This is our starting point! Feeling angry or fearful does not feel spiritual. You may be tempted to ignore it. Perhaps you tell yourself “I shouldn’t feel this way” – but failing to deal with the truth of your emotions leads to living a lie. ]When we ignore what we are truly experiencing and fail to do the inner work, there will be no fruit.
When we feel anger – or a certain person or situation triggers us – we have an opportunity to do the inner work of forgiveness and letting go. The first step in healing is to acknowledge the truth of what we feel. Then, we can ask for forgiveness.

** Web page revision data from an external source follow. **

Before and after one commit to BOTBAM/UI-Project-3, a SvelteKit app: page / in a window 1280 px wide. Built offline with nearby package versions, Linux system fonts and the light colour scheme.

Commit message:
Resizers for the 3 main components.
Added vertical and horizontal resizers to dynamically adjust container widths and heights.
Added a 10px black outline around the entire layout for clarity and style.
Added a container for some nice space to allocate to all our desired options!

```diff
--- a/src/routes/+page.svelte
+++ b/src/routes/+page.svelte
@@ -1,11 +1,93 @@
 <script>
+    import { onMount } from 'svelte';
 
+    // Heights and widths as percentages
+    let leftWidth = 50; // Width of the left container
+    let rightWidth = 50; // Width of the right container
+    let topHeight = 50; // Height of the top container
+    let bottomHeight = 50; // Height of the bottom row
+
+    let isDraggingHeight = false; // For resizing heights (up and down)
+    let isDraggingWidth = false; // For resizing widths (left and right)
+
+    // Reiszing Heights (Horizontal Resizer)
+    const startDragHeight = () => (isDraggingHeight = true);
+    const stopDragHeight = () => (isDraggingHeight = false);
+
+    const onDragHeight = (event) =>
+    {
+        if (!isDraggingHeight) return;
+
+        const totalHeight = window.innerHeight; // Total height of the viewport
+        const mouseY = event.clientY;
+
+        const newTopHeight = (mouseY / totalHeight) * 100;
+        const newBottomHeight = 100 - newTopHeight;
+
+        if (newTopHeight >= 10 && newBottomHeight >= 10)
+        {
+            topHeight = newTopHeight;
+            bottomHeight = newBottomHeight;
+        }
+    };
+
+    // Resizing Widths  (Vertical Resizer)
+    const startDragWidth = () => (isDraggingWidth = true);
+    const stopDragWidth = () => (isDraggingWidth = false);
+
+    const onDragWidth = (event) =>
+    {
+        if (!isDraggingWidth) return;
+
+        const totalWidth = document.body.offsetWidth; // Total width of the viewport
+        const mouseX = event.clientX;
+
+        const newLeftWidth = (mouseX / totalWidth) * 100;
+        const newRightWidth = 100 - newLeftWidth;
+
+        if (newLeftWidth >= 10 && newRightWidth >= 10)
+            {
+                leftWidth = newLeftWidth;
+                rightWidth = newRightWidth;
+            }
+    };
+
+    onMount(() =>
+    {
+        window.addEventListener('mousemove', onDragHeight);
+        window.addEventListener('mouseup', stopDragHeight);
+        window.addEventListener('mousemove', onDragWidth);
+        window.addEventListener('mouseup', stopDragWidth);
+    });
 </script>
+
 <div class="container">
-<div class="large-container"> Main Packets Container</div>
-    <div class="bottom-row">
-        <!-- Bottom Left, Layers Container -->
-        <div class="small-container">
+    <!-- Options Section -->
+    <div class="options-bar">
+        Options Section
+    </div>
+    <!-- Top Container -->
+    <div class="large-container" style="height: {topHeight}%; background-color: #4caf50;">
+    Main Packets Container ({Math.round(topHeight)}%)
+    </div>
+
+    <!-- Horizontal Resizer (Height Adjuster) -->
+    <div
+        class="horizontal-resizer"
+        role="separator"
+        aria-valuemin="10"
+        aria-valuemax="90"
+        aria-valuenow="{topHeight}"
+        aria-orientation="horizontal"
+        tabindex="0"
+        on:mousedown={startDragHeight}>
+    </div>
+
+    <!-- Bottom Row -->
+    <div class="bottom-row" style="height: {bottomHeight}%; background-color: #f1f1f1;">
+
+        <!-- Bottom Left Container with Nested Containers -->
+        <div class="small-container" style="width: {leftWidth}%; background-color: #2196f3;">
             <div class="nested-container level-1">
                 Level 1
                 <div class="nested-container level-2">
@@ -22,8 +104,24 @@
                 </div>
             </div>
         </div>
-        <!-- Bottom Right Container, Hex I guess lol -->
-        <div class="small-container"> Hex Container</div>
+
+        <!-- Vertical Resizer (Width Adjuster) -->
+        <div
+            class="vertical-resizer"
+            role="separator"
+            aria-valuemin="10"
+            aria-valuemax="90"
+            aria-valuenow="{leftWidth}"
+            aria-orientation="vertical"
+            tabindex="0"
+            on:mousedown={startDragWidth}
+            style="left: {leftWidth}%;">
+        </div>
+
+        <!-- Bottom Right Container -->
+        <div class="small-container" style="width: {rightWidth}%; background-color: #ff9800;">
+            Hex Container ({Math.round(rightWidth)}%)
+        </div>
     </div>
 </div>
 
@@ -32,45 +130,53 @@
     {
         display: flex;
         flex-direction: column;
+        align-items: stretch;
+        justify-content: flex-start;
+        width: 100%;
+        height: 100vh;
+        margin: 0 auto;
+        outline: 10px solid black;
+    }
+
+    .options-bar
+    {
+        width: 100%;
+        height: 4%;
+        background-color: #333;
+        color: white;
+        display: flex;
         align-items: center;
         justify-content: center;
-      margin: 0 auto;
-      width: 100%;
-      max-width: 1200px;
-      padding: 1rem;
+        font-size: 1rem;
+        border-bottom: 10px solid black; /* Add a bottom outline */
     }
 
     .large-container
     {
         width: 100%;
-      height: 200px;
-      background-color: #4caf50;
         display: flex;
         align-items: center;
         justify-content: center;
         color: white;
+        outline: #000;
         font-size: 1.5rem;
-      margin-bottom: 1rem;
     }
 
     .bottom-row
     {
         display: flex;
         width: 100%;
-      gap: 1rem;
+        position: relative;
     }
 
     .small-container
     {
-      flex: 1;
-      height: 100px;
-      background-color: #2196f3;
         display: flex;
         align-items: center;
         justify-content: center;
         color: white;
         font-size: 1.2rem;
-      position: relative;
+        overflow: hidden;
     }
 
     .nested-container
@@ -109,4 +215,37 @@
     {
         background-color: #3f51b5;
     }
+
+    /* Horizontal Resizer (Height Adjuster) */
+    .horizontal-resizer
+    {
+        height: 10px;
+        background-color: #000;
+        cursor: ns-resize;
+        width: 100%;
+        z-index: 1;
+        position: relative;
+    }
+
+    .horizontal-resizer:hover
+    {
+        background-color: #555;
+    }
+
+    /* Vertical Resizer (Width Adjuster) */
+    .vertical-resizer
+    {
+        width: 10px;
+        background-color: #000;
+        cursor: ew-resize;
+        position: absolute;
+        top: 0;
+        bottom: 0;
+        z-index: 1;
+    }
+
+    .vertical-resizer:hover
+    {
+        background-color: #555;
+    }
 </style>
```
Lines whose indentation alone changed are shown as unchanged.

We are promised that all this will be taken from us and we will be renewed! But in order for healing to take place, we have to be willing to let it go.
If we say that we love God, and we fail to love our neighbor, we lie to ourselves!
Loving God is seeing everyone else around us through the eyes of God. Because when we love God with heart and soul and mind – our heart connects to another through God’s heart. When we love Gop with all our minds – our mind thinks about others as God does. When we love with all our soul – we see their soul as God does.
If you have time, sit down and journal these questions and answers for yourself.
36 Master, which is the great commandment in the law?
37 Jesus said unto him, Thou shalt love the Lord thy God with all thy heart, and with all thy soul, and with all thy mind.
38 This is the first and great commandment.
39 And the second is like unto it, Thou shalt love thy neighbour as thyself.
40 On these two commandments hang all the law and the prophets.
I recently discovered some of the works and thoughts of the Russian writer, novelist and philosohper Fyodor Dostoyevsky. He was an Orthodox Christian with a deep faith, a faith which had “a strong emphasis on giving Christian love a social application”. But what I really have treasured have been two quotes that I have found in…
Readings: Isaiah 40: 21- 31 Mark 1: 29-39 Isaiah 40:21-31 New Revised Standard Version (NRSV) 21 Have you not known? Have you not heard? Has it not been told you from the beginning? Have you not understood from the foundations of the earth? 22 It is he who sits above the circle of the earth, and its inhabitants…
Readings: Matthew 18: 21-35 Romans 14:1-12 This morning in Romans we read: Why do you pass judgment on your brother or sister? Or you, why do you despise your brother or sister? For we will all stand before the judgment seat of God. … So then, each of us will be accountable to God. And in…
Readings: Romans 9: 1-15 Matthew 14:13-21 Psalm 145: 8-9, 14-21 Compassion: These verses from Matthew & Romans 9 contain a common theme: the compassion of Jesus for the crowd and the compassion of Paul for his Jewish countrymen. Paul is anguished that his Jewish countrymen cannot see the truth of Christ being the promised…
Readings: Psalm 145: 8-14 Romans 7: 15-25a Matthew 11: 25-30 Slow to anger and Abounding in Steadfast Love I titled this sermon “slow to anger and abounding in steadfast love” as a reminder of the nature of Christ and the ideal version of every Christian. What would this world look like today, if that were…